• _Data for analysis_
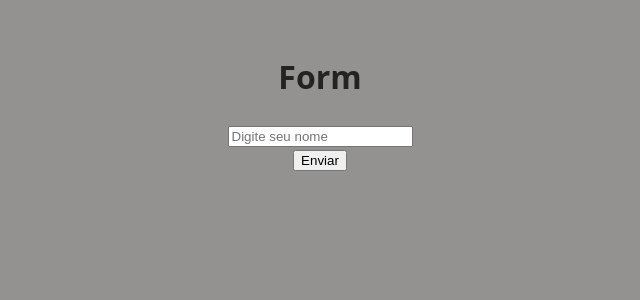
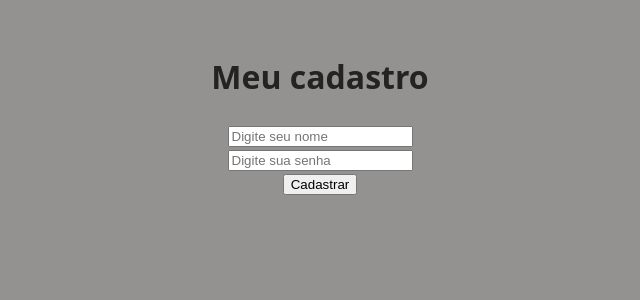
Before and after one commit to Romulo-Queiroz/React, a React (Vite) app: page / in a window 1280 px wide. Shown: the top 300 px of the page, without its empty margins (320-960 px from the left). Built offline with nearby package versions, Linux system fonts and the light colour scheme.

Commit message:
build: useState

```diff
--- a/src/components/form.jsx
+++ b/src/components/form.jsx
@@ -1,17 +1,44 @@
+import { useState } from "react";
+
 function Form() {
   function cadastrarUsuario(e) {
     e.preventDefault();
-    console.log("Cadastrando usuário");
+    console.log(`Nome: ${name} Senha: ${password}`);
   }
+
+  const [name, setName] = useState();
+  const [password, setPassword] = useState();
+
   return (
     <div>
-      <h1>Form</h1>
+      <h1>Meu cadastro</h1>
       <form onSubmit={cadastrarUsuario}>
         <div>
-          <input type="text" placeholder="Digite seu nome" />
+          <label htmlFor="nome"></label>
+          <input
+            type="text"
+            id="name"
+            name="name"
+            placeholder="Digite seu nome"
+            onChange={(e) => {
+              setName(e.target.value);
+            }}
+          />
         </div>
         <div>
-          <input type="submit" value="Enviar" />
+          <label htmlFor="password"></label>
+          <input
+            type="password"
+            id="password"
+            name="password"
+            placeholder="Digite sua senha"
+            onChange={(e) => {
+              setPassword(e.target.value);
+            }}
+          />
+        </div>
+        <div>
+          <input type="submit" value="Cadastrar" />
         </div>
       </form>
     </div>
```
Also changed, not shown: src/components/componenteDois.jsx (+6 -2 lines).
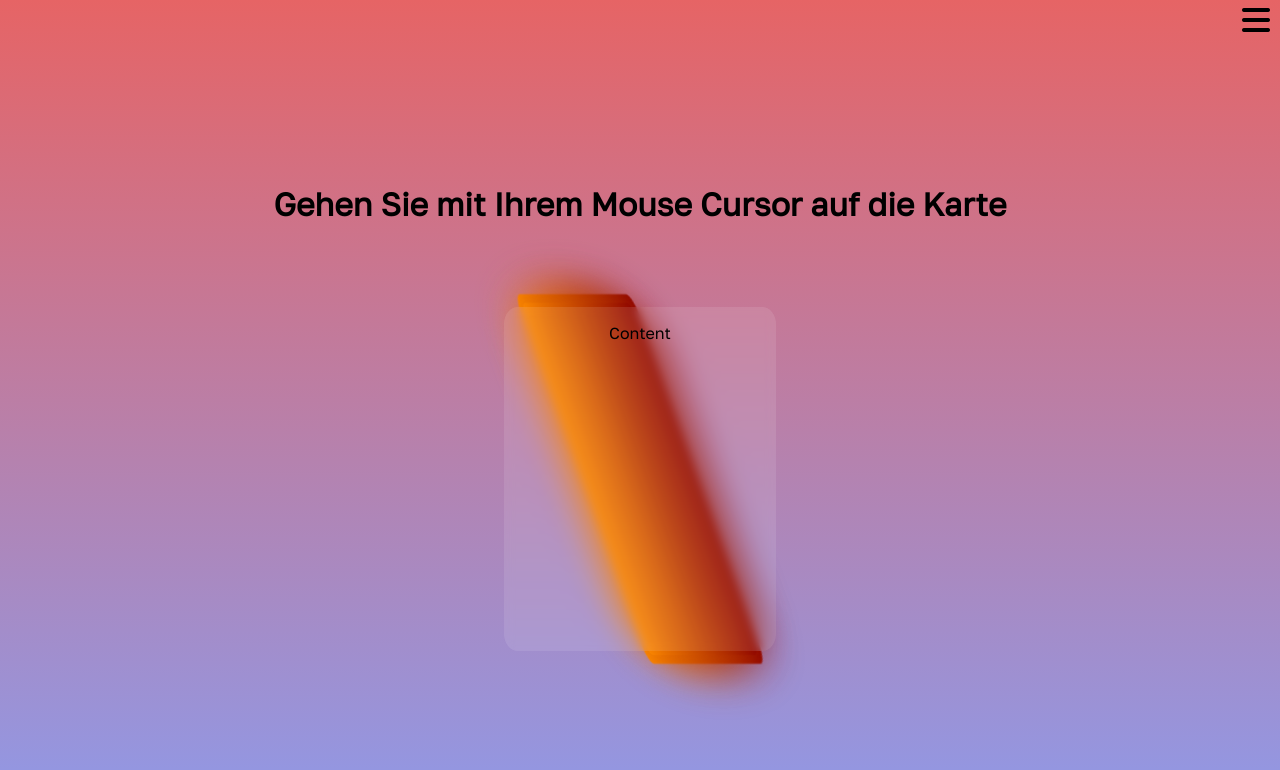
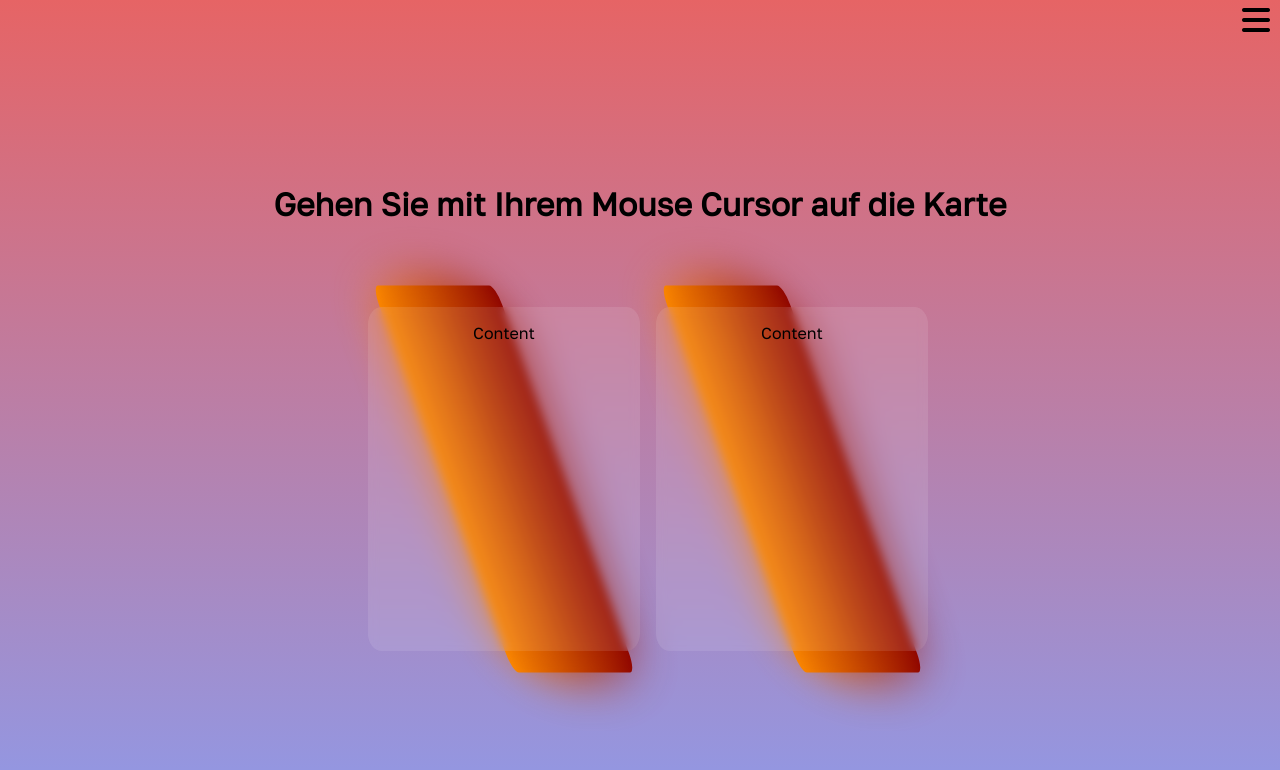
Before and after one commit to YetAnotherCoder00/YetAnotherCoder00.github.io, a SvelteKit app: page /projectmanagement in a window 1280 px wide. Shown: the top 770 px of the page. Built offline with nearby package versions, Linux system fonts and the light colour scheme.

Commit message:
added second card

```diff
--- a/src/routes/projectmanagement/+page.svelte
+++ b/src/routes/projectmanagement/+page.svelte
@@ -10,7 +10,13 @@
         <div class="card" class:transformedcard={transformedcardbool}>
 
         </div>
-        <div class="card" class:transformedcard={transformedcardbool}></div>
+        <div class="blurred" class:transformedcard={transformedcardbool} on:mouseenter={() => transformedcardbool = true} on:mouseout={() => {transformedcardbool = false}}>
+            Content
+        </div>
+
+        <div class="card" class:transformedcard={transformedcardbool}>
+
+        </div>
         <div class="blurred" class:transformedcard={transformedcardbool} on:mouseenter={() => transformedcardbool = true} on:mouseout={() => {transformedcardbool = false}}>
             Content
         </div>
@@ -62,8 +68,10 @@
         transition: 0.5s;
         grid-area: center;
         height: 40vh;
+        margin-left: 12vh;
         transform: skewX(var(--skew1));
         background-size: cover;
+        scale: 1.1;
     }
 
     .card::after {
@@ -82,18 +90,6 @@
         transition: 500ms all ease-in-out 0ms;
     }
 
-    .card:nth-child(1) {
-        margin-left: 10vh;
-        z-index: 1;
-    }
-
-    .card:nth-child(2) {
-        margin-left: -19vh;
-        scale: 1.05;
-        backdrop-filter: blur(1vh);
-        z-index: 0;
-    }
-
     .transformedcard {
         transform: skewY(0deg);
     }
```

• _To do_
All lines in the records with the string "projectmanagement" should be copied out.

• _Problem solution_
Before and after one commit to YetAnotherCoder00/YetAnotherCoder00.github.io, a SvelteKit app: page /projectmanagement in a window 1280 px wide. Shown: the top 770 px of the page. Built offline with nearby package versions, Linux system fonts and the light colour scheme.
--- a/src/routes/projectmanagement/+page.svelte
+++ b/src/routes/projectmanagement/+page.svelte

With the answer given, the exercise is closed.